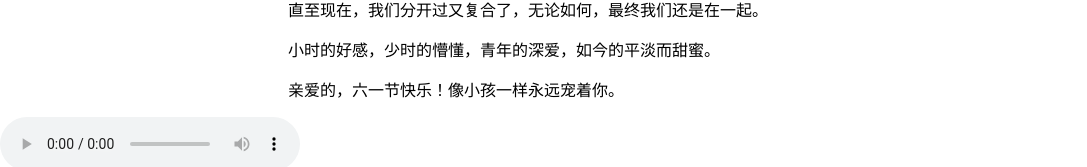
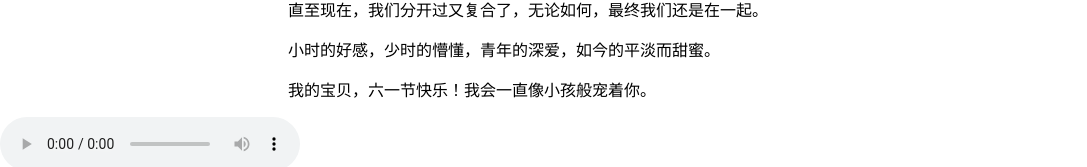
Before and after one commit to fsyyyhl/our-story, a plain HTML site: page index.html in a window 1280 px wide. Shown: the part 955-1122 px from the top of the page, without its empty margins (0-1087 px from the left). Drawn offline with Linux system fonts and the light colour scheme.

Commit message:
宠你如小孩
宠你如小孩

```diff
--- a/index.html
+++ b/index.html
@@ -63,7 +63,7 @@
     <p>大学开学的前几天，你突然发信息给我，然后我们又复合了...</p>
     <p>直至现在，我们分开过又复合了，无论如何，最终我们还是在一起。</p>
     <p>小时的好感，少时的懵懂，青年的深爱，如今的平淡而甜蜜。</p>
-    <p>亲爱的，六一节快乐！像小孩一样永远宠着你。</p>
+    <p>我的宝贝，六一节快乐！我会一直像小孩般宠着你。</p>
 	</div>
 </body>
 </html>
```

* [Assignment] Repeat each entry exactly as given; no pictures belong in the copy.

* [Result of the exercise]
Before and after one commit to fsyyyhl/our-story, a plain HTML site: page index.html in a window 1280 px wide. Shown: the part 955-1122 px from the top of the page, without its empty margins (0-1087 px from the left). Drawn offline with Linux system fonts and the light colour scheme.

Commit message:
宠你如小孩
宠你如小孩

```diff
--- a/index.html
+++ b/index.html
@@ -63,7 +63,7 @@
     <p>大学开学的前几天，你突然发信息给我，然后我们又复合了...</p>
     <p>直至现在，我们分开过又复合了，无论如何，最终我们还是在一起。</p>
     <p>小时的好感，少时的懵懂，青年的深爱，如今的平淡而甜蜜。</p>
-    <p>亲爱的，六一节快乐！像小孩一样永远宠着你。</p>
+    <p>我的宝贝，六一节快乐！我会一直像小孩般宠着你。</p>
 	</div>
 </body>
 </html>
```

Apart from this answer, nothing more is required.